I couldn’t bear to look this Face of Jesus in the eyes.
John staggered over to the sofa. I drowned my hopes for a merry and bright season and instead stewed in frustration. Like mothers of addicts everywhere, I grieved for my son and his disease. I begged God for mercy and hoped no one asked me how my holiday went. I cooked the darned ham, decorated the cookies and cleaned up the wrapping paper—I had all the motions down pat. The one thing I didn’t have was hope.
It took another face of Jesus to deliver me out of despair.
This is how Moms of Addicts do holidays: if we are in touch with our sons or daughters, we hold our collective breath hopinghopinghoping they’ll make it through without a catastrophe. If our addicts aren’t in our lives, we give thanks that God watches out for them. And if they’ve passed, we mourn in a thousand ways. Moms of Addicts are in a giant club we never wanted to join, and as the holidays descend, we brace ourselves for pain but try to find a reason to smile.
My love for the Son is supposed to be brighter than all my earthly relationships, and I do celebrate the reason for the season: Jesus’ birth. But, doggone it, I’m a mom, too. A mom of three addicted adult sons, two alcoholics and one meth addict. My love for them defies logic and often sweeps me into a chasm of enabling and despair.

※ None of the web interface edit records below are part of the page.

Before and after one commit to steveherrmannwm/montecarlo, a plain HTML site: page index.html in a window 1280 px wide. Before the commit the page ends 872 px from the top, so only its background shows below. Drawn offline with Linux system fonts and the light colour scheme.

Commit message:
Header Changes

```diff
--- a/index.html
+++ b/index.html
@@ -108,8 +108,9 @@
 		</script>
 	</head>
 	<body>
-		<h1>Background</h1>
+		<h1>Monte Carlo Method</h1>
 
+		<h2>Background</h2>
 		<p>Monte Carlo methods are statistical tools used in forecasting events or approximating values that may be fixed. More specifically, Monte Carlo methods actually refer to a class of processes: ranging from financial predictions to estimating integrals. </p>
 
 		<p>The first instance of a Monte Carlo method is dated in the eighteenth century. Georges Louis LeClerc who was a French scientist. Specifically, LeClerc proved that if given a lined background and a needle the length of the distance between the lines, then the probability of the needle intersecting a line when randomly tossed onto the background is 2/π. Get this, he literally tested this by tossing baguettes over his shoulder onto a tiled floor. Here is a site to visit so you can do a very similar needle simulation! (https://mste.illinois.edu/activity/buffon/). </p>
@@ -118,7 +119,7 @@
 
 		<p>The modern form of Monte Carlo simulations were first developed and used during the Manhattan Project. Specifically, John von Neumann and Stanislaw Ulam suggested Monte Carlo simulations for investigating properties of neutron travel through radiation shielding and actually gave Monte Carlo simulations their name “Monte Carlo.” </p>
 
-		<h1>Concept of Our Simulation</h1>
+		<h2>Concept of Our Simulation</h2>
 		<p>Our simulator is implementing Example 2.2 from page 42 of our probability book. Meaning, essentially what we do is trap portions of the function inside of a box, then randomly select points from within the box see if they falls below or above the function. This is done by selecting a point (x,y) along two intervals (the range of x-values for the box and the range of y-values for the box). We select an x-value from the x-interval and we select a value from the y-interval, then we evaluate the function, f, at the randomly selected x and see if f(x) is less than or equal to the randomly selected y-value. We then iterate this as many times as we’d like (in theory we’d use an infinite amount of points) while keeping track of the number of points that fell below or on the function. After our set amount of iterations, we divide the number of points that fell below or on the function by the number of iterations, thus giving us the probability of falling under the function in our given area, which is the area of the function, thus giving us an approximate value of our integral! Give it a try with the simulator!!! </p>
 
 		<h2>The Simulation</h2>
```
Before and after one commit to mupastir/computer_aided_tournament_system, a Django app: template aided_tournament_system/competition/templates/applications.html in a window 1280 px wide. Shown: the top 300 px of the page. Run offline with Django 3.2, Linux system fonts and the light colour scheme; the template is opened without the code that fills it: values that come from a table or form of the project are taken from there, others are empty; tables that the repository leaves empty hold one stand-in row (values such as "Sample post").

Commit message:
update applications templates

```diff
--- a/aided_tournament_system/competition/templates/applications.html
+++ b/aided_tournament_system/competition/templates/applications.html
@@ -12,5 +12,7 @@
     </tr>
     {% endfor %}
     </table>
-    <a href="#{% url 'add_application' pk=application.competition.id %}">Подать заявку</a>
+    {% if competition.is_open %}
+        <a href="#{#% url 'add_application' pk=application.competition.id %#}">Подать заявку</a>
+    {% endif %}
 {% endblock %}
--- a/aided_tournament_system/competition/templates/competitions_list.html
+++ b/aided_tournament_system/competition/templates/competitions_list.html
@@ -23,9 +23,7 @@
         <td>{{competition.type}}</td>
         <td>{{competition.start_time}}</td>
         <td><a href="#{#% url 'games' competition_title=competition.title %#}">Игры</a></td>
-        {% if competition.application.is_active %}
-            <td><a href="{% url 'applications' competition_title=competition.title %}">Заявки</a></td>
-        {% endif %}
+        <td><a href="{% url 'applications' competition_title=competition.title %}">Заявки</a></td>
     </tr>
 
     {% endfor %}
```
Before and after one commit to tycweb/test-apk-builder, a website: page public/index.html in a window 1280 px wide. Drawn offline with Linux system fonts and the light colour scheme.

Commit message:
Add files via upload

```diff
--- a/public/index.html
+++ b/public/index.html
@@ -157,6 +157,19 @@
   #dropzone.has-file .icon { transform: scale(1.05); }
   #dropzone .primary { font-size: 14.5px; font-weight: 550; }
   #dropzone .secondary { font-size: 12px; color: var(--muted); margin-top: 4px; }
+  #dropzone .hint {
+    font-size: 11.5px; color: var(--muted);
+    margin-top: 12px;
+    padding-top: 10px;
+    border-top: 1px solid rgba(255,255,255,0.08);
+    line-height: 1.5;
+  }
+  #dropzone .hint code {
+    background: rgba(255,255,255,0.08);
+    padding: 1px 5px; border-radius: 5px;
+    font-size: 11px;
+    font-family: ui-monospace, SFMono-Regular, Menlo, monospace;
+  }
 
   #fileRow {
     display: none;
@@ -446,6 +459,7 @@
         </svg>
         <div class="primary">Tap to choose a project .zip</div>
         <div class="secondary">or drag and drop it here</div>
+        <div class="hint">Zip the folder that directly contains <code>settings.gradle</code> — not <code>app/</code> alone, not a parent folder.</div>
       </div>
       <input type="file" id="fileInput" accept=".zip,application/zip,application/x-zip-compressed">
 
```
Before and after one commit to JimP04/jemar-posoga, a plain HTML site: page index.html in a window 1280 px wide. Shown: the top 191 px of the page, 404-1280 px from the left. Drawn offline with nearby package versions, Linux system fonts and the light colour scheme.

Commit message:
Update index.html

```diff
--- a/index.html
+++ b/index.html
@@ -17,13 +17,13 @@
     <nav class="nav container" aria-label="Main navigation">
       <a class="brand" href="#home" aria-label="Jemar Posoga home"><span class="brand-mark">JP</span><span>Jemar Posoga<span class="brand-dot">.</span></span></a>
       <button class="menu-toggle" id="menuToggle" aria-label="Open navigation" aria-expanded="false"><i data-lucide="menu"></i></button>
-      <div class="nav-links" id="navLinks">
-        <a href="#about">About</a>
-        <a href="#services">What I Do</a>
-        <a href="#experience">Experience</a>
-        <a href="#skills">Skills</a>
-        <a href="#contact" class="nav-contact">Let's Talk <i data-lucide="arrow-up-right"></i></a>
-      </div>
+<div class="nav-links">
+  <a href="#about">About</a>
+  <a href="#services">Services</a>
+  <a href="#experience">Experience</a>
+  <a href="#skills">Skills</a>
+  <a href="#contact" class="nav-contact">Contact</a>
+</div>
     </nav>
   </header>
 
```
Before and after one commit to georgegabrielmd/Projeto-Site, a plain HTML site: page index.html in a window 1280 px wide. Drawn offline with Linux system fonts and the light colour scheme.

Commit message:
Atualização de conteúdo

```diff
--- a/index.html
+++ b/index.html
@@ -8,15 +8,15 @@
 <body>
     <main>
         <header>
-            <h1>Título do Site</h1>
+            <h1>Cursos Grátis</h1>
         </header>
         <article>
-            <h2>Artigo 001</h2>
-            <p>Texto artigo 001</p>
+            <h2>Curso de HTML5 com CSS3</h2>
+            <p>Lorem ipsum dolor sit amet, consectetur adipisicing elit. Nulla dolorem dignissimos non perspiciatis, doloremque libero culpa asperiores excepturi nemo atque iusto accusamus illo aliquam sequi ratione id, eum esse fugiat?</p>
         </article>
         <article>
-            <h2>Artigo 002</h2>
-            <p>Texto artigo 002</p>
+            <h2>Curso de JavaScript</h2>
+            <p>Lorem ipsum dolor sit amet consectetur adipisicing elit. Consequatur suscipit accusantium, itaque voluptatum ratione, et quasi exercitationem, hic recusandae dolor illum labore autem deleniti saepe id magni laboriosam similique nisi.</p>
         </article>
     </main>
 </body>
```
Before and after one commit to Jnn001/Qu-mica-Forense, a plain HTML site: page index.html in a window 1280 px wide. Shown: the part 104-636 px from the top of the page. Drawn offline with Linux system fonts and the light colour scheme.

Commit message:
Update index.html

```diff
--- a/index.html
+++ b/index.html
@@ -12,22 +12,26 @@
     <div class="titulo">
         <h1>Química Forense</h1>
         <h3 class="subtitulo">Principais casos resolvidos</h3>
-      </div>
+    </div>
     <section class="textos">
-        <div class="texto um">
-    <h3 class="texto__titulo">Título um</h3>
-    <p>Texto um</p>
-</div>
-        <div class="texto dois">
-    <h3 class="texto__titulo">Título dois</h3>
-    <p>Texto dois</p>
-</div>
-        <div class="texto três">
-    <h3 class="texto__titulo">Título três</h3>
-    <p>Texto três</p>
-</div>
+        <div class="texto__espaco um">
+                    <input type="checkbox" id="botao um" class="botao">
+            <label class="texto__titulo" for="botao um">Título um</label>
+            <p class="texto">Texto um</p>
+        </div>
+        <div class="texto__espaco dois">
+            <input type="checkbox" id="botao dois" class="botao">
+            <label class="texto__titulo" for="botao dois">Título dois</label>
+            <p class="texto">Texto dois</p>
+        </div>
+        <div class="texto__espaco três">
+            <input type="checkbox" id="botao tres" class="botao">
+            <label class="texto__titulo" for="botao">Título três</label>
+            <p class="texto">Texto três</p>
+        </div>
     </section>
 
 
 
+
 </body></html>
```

Especially during the holidays.
That’s when manipulation gets wrapped in pretty please and enablers like me fall hard. Even those without addiction issues make exceptions. “Oh, it’s Christmas,” we all tend to say and excuse actions and words that might not get a pass any other time of year. I might slip the alcoholic a few extra dollars, knowing full well what it will be used to buy. I might forget that gift cards are easily exchanged for dope. Or I might rationalize my hurt feelings when one or the other of my four adult children disappoints or takes advantage. When it comes to Yuletide enabling, I am a champion.
And most Christmases, my middle son, whom I’ll call Henry, skews our Perfect Clare Family picture into a wreck of dashed expectations. He’s been addicted to meth for years, and in his late thirties, seems its prisoner for life, no possibility for parole. We offer Henry the same sorts of gifts we give our other loved ones, and it has hurt to see him either too high to show up or else too exhausted to care.
Yet this Christmas, instead of tweaking his butt off, sleeping forever or disappearing, he was sober. Sober. It was the best Christmas gift ever, seeing him smile and act normal. He wasn’t in jail or out there somewhere in the cold or skulking around like a methspook. He was the boy I remembered, all handsome and grinning, those green eyes still fringed with lush dark lashes.
I laughed out loud at the joy of it. And steeled my tender feelings against the probability that it wouldn’t last.
All day long, he chatted with family members as if he had never even heard of the awful drug meth. He helped John sober up a little, feeding him (alcoholics often refuse to eat until they are wasted) and speaking to him in love. As I scurried around with the cooking and cleaning tasks, he kept his sloshed bro away from additional spirits and listened patiently as John poured out his heart.
Before the sun dipped and I served Christmas dinner, the unmistakable diesel rattle of a UPS truck stopped in front of our house. I went out to get the awaited package. When I came back in, Jesus aka Henry was just pulling a blanket over a now slumbering Jesus aka John. Henry covered his brother with the tenderness of a father toward his newborn son. This time, my tears flowed in thanksgiving.
Christmas with addicts in the family comes loaded with expectations, but love always rises. Love always wins. You never know where you’ll see the Face of Jesus, or in whom.
I opened the UPS package. It overflowed with fresh hope.